The aim of this investigation was to elucidate the reductions in muscle, skin and core temperature following exposure to -110 degrees C whole body cryotherapy (WBC), and compare these to 8 degrees C cold water immersion (CWI). Twenty active male subjects were randomly assigned to a 4-min exposure of WBC or CWI. A minimum of 7 days later subjects were exposed to the other treatment. Muscle temperature in the right vastus lateralis (n=10); thigh skin (average, maximum and minimum) and rectal temperature (n=10) were recorded before and 60 min after treatment. The greatest reduction (P<0.05) in muscle (mean +/- SD; 1 cm: WBC, 1.6 +/- 1.2 degrees C; CWI, 2.0 +/- 1.0 degrees C; 2 cm: WBC, 1.2 +/- 0.7 degrees C; CWI, 1.7 +/- 0.9 degrees C; 3 cm: WBC, 1.6 +/- 0.6 degrees C; CWI, 1.7 +/- 0.5 degrees C) and rectal temperature (WBC, 0.3 +/- 0.2 degrees C; CWI, 0.4 +/- 0.2 degrees C) were observed 60 min after treatment.
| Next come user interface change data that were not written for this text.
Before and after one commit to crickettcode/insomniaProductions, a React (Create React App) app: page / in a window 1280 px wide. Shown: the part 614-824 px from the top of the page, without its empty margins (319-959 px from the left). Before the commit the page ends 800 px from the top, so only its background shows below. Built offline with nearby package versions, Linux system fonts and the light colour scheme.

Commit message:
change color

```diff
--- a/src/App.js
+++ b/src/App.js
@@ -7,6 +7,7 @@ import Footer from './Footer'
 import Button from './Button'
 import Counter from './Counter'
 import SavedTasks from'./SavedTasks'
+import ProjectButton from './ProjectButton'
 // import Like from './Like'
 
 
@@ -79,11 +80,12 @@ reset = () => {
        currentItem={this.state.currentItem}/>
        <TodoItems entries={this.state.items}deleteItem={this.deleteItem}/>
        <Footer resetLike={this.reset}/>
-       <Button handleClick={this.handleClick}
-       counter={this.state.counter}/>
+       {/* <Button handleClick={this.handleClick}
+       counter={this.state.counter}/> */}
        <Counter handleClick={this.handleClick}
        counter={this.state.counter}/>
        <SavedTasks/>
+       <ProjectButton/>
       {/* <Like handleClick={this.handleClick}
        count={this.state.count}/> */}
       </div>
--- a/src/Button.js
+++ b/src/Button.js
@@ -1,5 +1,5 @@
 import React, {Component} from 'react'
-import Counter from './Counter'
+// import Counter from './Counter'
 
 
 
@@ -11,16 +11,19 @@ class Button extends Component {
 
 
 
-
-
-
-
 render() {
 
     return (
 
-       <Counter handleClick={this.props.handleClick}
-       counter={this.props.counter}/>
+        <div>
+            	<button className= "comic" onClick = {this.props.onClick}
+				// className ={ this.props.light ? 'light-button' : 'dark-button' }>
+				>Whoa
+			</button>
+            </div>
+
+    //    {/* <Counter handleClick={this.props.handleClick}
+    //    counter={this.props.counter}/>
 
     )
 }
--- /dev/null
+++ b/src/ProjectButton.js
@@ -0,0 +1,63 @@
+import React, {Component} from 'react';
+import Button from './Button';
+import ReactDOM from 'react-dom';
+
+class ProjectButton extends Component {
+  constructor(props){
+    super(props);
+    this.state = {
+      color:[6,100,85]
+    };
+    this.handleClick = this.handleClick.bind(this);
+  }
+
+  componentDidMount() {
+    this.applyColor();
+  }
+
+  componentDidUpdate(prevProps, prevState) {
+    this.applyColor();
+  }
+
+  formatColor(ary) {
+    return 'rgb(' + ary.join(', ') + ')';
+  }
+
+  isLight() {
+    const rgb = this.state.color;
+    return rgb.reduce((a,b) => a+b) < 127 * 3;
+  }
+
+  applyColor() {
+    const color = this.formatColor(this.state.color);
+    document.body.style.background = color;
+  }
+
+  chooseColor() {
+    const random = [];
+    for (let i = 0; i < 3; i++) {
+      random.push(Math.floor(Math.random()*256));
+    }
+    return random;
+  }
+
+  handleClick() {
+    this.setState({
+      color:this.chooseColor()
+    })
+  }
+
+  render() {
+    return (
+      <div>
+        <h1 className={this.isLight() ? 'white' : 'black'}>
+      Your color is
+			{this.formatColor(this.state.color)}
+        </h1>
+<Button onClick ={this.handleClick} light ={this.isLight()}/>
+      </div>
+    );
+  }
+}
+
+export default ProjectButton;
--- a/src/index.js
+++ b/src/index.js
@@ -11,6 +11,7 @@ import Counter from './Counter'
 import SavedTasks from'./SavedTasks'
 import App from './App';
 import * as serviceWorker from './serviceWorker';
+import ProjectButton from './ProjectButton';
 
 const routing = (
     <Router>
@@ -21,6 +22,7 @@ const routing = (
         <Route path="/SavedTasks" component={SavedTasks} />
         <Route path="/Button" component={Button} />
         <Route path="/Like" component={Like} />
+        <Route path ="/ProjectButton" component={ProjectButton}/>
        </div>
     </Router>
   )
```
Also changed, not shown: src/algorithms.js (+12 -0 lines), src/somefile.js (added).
The largest reductions in average (WBC, 12.1 +/- 1.0 degrees C; CWI, 8.4 +/- 0.7 degrees C), minimum (WBC, 13.2 +/- 1.4 degrees C; CWI, 8.7 +/- 0.7 degrees C) and maximum (WBC, 8.8 +/- 2.0 degrees C; CWI, 7.2 +/- 1.9 degrees C) skin temperature occurred immediately after both CWI and WBC (P<0.05). Skin temperature was significantly lower (P<0.05) immediately after WBC compared to CWI. The present study demonstrates that a single WBC exposure decreases muscle and core temperature to a similar level of those experienced after CWI. Although both treatments significantly reduced skin temperature, WBC elicited a greater decrease compared to CWI. These data may provide information to clinicians and researchers attempting to optimise WBC and CWI protocols in a clinical or sporting setting.
Costello, JT, Culligan, K, Selfe, J and Donnelly, AE. (2012) “Muscle, skin and core temperature after -110 degrees c cold air and 8 degrees c water treatment”. PLoS One 7 (11) e48190.
Full Article : http://www.ncbi.nlm.nih.gov/pubmed/23139763